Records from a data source

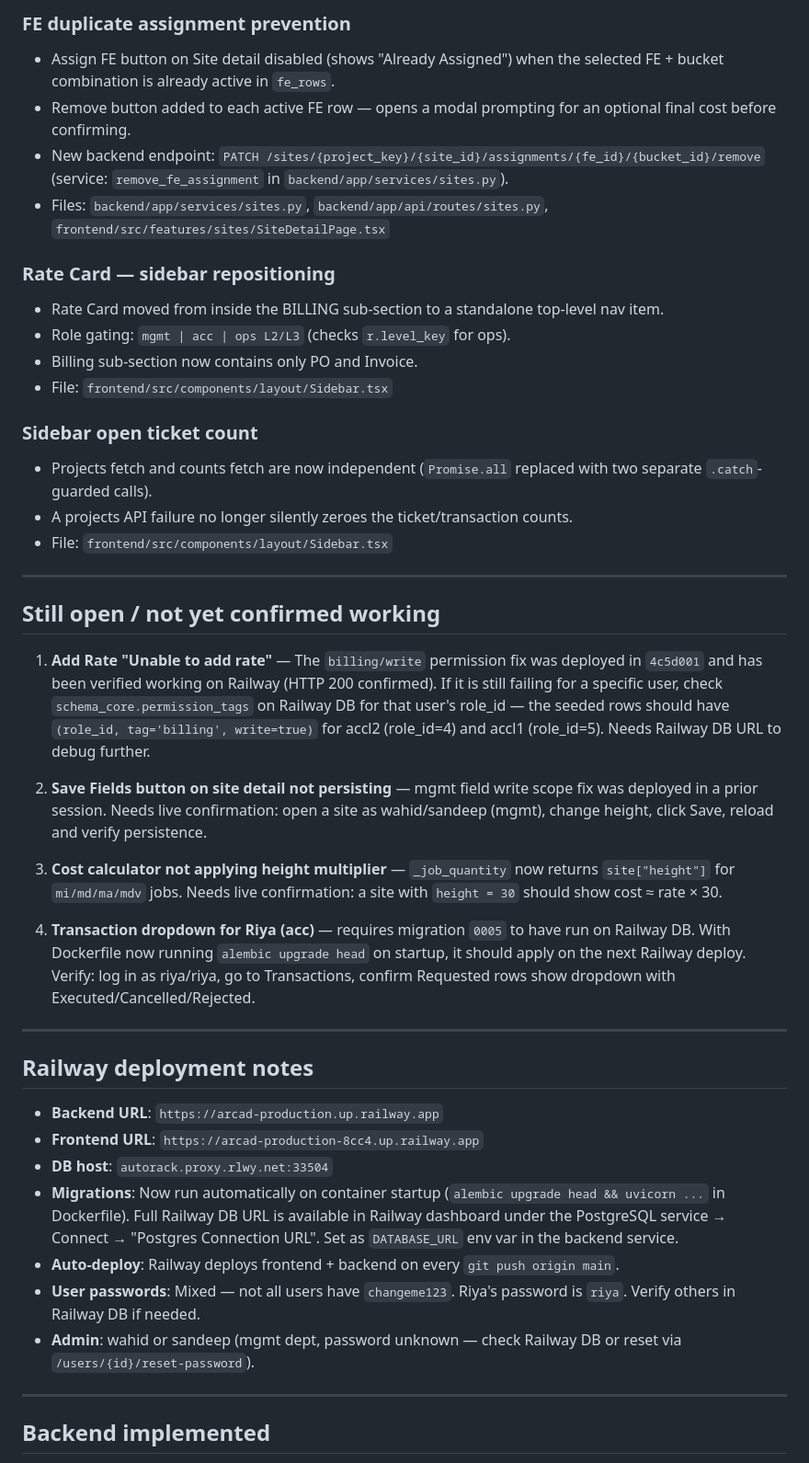
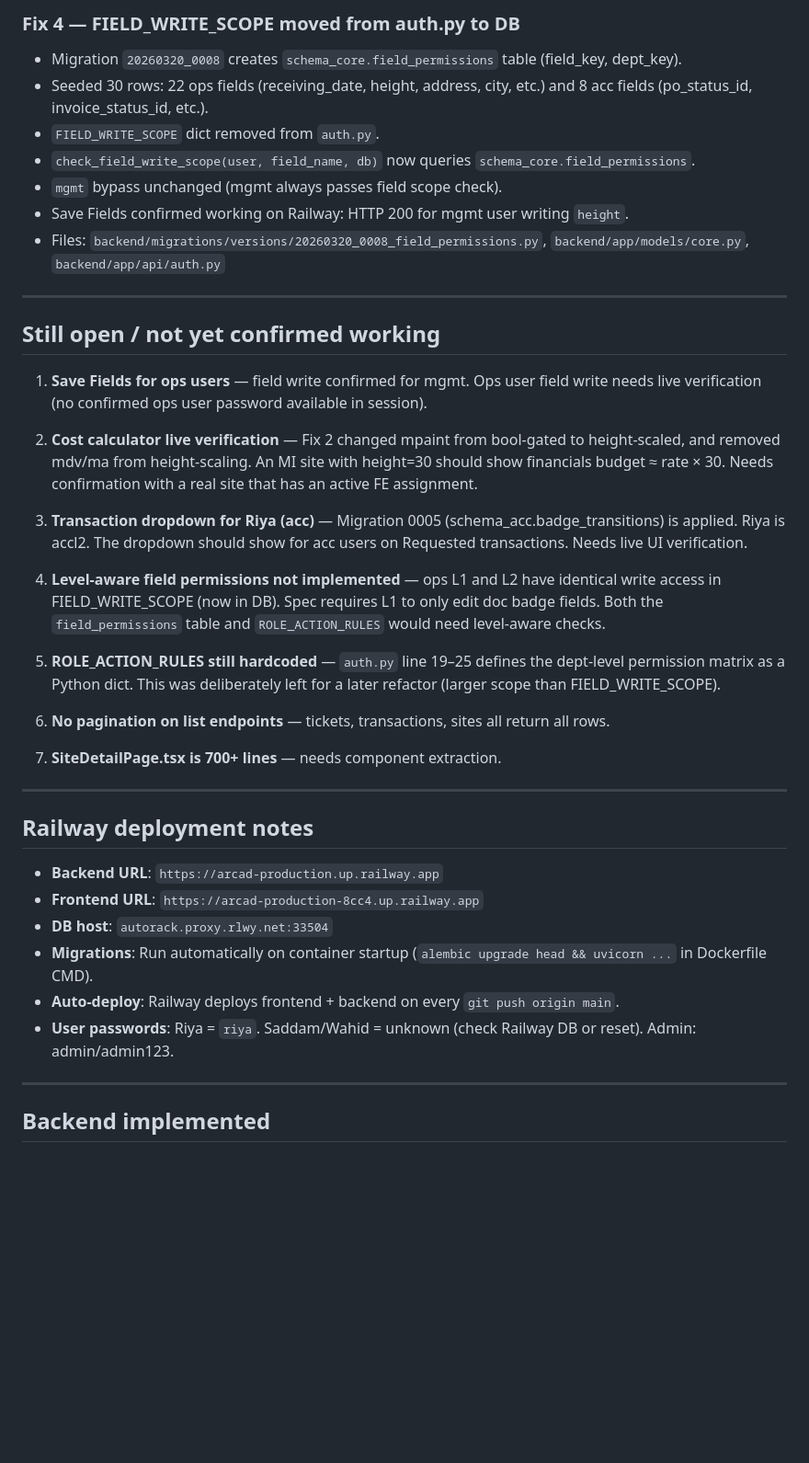
Before and after one commit to wahidakhtar/arcad, a Markdown page: docs/codex_handoff.md, the part around one of its changes. Shown at 92% size. GitHub-like rendering; blank space fills up the shorter version.

```diff
--- a/docs/codex_handoff.md
+++ b/docs/codex_handoff.md
@@ -50,31 +44,29 @@
-### FE duplicate assignment prevention
-- Assign FE button on Site detail disabled (shows "Already Assigned") when the selected FE + bucket combination is already active in `fe_rows`.
-- Remove button added to each active FE row — opens a modal prompting for an optional final cost before confirming.
-- New backend endpoint: `PATCH /sites/{project_key}/{site_id}/assignments/{fe_id}/{bucket_id}/remove` (service: `remove_fe_assignment` in `backend/app/services/sites.py`).
-- Files: `backend/app/services/sites.py`, `backend/app/api/routes/sites.py`, `frontend/src/features/sites/SiteDetailPage.tsx`
-
-### Rate Card — sidebar repositioning
-- Rate Card moved from inside the BILLING sub-section to a standalone top-level nav item.
-- Role gating: `mgmt | acc | ops L2/L3` (checks `r.level_key` for ops).
-- Billing sub-section now contains only PO and Invoice.
-- File: `frontend/src/components/layout/Sidebar.tsx`
-
-### Sidebar open ticket count
-- Projects fetch and counts fetch are now independent (`Promise.all` replaced with two separate `.catch`-guarded calls).
-- A projects API failure no longer silently zeroes the ticket/transaction counts.
-- File: `frontend/src/components/layout/Sidebar.tsx`
+### Fix 4 — FIELD_WRITE_SCOPE moved from auth.py to DB
+- Migration `20260320_0008` creates `schema_core.field_permissions` table (field_key, dept_key).
+- Seeded 30 rows: 22 ops fields (receiving_date, height, address, city, etc.) and 8 acc fields (po_status_id, invoice_status_id, etc.).
+- `FIELD_WRITE_SCOPE` dict removed from `auth.py`.
+- `check_field_write_scope(user, field_name, db)` now queries `schema_core.field_permissions`.
+- `mgmt` bypass unchanged (mgmt always passes field scope check).
+- Save Fields confirmed working on Railway: HTTP 200 for mgmt user writing `height`.
+- Files: `backend/migrations/versions/20260320_0008_field_permissions.py`, `backend/app/models/core.py`, `backend/app/api/auth.py`
 
 ---
 
 ## Still open / not yet confirmed working
 
-1. **Add Rate "Unable to add rate"** — The `billing/write` permission fix was deployed in `4c5d001` and has been verified working on Railway (HTTP 200 confirmed). If it is still failing for a specific user, check `schema_core.permission_tags` on Railway DB for that user's role_id — the seeded rows should have `(role_id, tag='billing', write=true)` for accl2 (role_id=4) and accl1 (role_id=5). Needs Railway DB URL to debug further.
+1. **Save Fields for ops users** — field write confirmed for mgmt. Ops user field write needs live verification (no confirmed ops user password available in session).
 
-2. **Save Fields button on site detail not persisting** — mgmt field write scope fix was deployed in a prior session. Needs live confirmation: open a site as wahid/sandeep (mgmt), change height, click Save, reload and verify persistence.
+2. **Cost calculator live verification** — Fix 2 changed mpaint from bool-gated to height-scaled, and removed mdv/ma from height-scaling. An MI site with height=30 should show financials budget ≈ rate × 30. Needs confirmation with a real site that has an active FE assignment.
 
-3. **Cost calculator not applying height multiplier** — `_job_quantity` now returns `site["height"]` for `mi/md/ma/mdv` jobs. Needs live confirmation: a site with `height = 30` should show cost ≈ rate × 30.
+3. **Transaction dropdown for Riya (acc)** — Migration 0005 (schema_acc.badge_transitions) is applied. Riya is accl2. The dropdown should show for acc users on Requested transactions. Needs live UI verification.
 
-4. **Transaction dropdown for Riya (acc)** — requires migration `0005` to have run on Railway DB. With Dockerfile now running `alembic upgrade head` on startup, it should apply on the next Railway deploy. Verify: log in as riya/riya, go to Transactions, confirm Requested rows show dropdown with Executed/Cancelled/Rejected.
+4. **Level-aware field permissions not implemented** — ops L1 and L2 have identical write access in FIELD_WRITE_SCOPE (now in DB). Spec requires L1 to only edit doc badge fields. Both the `field_permissions` table and `ROLE_ACTION_RULES` would need level-aware checks.
+
+5. **ROLE_ACTION_RULES still hardcoded** — `auth.py` line 19–25 defines the dept-level permission matrix as a Python dict. This was deliberately left for a later refactor (larger scope than FIELD_WRITE_SCOPE).
+
+6. **No pagination on list endpoints** — tickets, transactions, sites all return all rows.
+
+7. **SiteDetailPage.tsx is 700+ lines** — needs component extraction.
 
 ---
 
@@ -83,10 +75,9 @@
 - **Backend URL**: `https://arcad-production.up.railway.app`
 - **Frontend URL**: `https://arcad-production-8cc4.up.railway.app`
 - **DB host**: `autorack.proxy.rlwy.net:33504`
-- **Migrations**: Now run automatically on container startup (`alembic upgrade head && uvicorn ...` in Dockerfile). Full Railway DB URL is available in Railway dashboard under the PostgreSQL service → Connect → "Postgres Connection URL". Set as `DATABASE_URL` env var in the backend service.
+- **Migrations**: Run automatically on container startup (`alembic upgrade head && uvicorn ...` in Dockerfile CMD).
 - **Auto-deploy**: Railway deploys frontend + backend on every `git push origin main`.
-- **User passwords**: Mixed — not all users have `changeme123`. Riya's password is `riya`. Verify others in Railway DB if needed.
-- **Admin**: wahid or sandeep (mgmt dept, password unknown — check Railway DB or reset via `/users/{id}/reset-password`).
+- **User passwords**: Riya = `riya`. Saddam/Wahid = unknown (check Railway DB or reset). Admin: admin/admin123.
 
 ---
 
```
Also changed, not shown: other parts of docs/codex_handoff.md (+52 -83 lines).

• _Directions_
The required output is each line of the entries that contains the word "height".

• _Task output_
+- Seeded 30 rows: 22 ops fields (receiving_date, height, address, city, etc.) and 8 acc fields (po_status_id, invoice_status_id, etc.).
+- Save Fields confirmed working on Railway: HTTP 200 for mgmt user writing `height`.
-2. **Save Fields button on site detail not persisting** — mgmt field write scope fix was deployed in a prior session. Needs live confirmation: open a site as wahid/sandeep (mgmt), change height, click Save, reload and verify persistence.
+2. **Cost calculator live verification** — Fix 2 changed mpaint from bool-gated to height-scaled, and removed mdv/ma from height-scaling. An MI site with height=30 should show financials budget ≈ rate × 30. Needs confirmation with a real site that has an active FE assignment.
-3. **Cost calculator not applying height multiplier** — `_job_quantity` now returns `site["height"]` for `mi/md/ma/mdv` jobs. Needs live confirmation: a site with `height = 30` should show cost ≈ rate × 30.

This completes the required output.